* _DIRECTIONS_
Write out the listing below again, precisely as it is given.

* _RECORDS SHOWN_
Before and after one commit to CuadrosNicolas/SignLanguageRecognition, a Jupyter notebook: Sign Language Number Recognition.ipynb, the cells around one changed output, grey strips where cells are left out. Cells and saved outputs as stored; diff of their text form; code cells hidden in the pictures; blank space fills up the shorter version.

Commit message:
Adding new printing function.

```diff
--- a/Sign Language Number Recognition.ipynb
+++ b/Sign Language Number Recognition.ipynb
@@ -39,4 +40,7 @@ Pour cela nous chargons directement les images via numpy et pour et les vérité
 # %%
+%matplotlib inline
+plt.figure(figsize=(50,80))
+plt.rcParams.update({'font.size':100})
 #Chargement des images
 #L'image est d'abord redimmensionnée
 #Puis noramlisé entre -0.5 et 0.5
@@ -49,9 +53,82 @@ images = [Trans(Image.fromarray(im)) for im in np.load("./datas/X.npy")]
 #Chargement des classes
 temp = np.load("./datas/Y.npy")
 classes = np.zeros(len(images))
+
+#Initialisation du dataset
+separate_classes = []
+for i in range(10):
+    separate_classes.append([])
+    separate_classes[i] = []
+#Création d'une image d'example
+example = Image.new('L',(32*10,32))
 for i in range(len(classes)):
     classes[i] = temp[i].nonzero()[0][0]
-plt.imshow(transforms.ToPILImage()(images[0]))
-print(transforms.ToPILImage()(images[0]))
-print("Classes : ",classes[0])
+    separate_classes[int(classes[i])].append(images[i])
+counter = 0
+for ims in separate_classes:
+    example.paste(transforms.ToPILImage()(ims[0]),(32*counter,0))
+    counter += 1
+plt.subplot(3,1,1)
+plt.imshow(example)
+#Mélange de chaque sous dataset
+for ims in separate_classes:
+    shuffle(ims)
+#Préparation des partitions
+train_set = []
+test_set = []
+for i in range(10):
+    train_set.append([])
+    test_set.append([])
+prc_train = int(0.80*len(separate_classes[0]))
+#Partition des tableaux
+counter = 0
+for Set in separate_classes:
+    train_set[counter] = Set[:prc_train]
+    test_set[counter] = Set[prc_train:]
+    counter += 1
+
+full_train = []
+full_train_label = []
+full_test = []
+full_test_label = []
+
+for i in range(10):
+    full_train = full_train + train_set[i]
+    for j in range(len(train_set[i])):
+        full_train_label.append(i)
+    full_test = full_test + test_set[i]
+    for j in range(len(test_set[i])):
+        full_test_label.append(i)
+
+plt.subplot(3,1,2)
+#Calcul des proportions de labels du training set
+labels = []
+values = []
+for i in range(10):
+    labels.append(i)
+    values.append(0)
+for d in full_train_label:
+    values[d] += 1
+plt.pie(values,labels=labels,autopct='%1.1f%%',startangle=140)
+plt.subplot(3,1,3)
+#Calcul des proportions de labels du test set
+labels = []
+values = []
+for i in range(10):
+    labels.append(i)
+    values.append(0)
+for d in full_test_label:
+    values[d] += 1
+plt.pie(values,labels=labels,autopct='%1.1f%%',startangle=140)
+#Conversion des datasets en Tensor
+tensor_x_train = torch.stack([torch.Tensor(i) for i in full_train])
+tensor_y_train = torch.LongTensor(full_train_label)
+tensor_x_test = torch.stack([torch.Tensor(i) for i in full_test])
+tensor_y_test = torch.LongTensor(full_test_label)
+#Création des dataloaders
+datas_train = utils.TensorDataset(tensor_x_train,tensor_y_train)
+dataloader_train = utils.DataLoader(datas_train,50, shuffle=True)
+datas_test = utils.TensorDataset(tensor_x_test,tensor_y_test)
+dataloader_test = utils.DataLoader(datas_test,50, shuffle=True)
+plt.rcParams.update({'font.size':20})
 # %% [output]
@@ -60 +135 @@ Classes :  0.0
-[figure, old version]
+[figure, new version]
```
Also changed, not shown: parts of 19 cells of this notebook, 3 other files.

* _TASK RESPONSE_
Before and after one commit to CuadrosNicolas/SignLanguageRecognition, a Jupyter notebook: Sign Language Number Recognition.ipynb, the cells around one changed output, grey strips where cells are left out. Cells and saved outputs as stored; diff of their text form; code cells hidden in the pictures; blank space fills up the shorter version.

Commit message:
Adding new printing function.

```diff
--- a/Sign Language Number Recognition.ipynb
+++ b/Sign Language Number Recognition.ipynb
@@ -39,4 +40,7 @@ Pour cela nous chargons directement les images via numpy et pour et les vérité
 # %%
+%matplotlib inline
+plt.figure(figsize=(50,80))
+plt.rcParams.update({'font.size':100})
 #Chargement des images
 #L'image est d'abord redimmensionnée
 #Puis noramlisé entre -0.5 et 0.5
@@ -49,9 +53,82 @@ images = [Trans(Image.fromarray(im)) for im in np.load("./datas/X.npy")]
 #Chargement des classes
 temp = np.load("./datas/Y.npy")
 classes = np.zeros(len(images))
+
+#Initialisation du dataset
+separate_classes = []
+for i in range(10):
+    separate_classes.append([])
+    separate_classes[i] = []
+#Création d'une image d'example
+example = Image.new('L',(32*10,32))
 for i in range(len(classes)):
     classes[i] = temp[i].nonzero()[0][0]
-plt.imshow(transforms.ToPILImage()(images[0]))
-print(transforms.ToPILImage()(images[0]))
-print("Classes : ",classes[0])
+    separate_classes[int(classes[i])].append(images[i])
+counter = 0
+for ims in separate_classes:
+    example.paste(transforms.ToPILImage()(ims[0]),(32*counter,0))
+    counter += 1
+plt.subplot(3,1,1)
+plt.imshow(example)
+#Mélange de chaque sous dataset
+for ims in separate_classes:
+    shuffle(ims)
+#Préparation des partitions
+train_set = []
+test_set = []
+for i in range(10):
+    train_set.append([])
+    test_set.append([])
+prc_train = int(0.80*len(separate_classes[0]))
+#Partition des tableaux
+counter = 0
+for Set in separate_classes:
+    train_set[counter] = Set[:prc_train]
+    test_set[counter] = Set[prc_train:]
+    counter += 1
+
+full_train = []
+full_train_label = []
+full_test = []
+full_test_label = []
+
+for i in range(10):
+    full_train = full_train + train_set[i]
+    for j in range(len(train_set[i])):
+        full_train_label.append(i)
+    full_test = full_test + test_set[i]
+    for j in range(len(test_set[i])):
+        full_test_label.append(i)
+
+plt.subplot(3,1,2)
+#Calcul des proportions de labels du training set
+labels = []
+values = []
+for i in range(10):
+    labels.append(i)
+    values.append(0)
+for d in full_train_label:
+    values[d] += 1
+plt.pie(values,labels=labels,autopct='%1.1f%%',startangle=140)
+plt.subplot(3,1,3)
+#Calcul des proportions de labels du test set
+labels = []
+values = []
+for i in range(10):
+    labels.append(i)
+    values.append(0)
+for d in full_test_label:
+    values[d] += 1
+plt.pie(values,labels=labels,autopct='%1.1f%%',startangle=140)
+#Conversion des datasets en Tensor
+tensor_x_train = torch.stack([torch.Tensor(i) for i in full_train])
+tensor_y_train = torch.LongTensor(full_train_label)
+tensor_x_test = torch.stack([torch.Tensor(i) for i in full_test])
+tensor_y_test = torch.LongTensor(full_test_label)
+#Création des dataloaders
+datas_train = utils.TensorDataset(tensor_x_train,tensor_y_train)
+dataloader_train = utils.DataLoader(datas_train,50, shuffle=True)
+datas_test = utils.TensorDataset(tensor_x_test,tensor_y_test)
+dataloader_test = utils.DataLoader(datas_test,50, shuffle=True)
+plt.rcParams.update({'font.size':20})
 # %% [output]
@@ -60 +135 @@ Classes :  0.0
-[figure, old version]
+[figure, new version]
```
Also changed, not shown: parts of 19 cells of this notebook, 3 other files.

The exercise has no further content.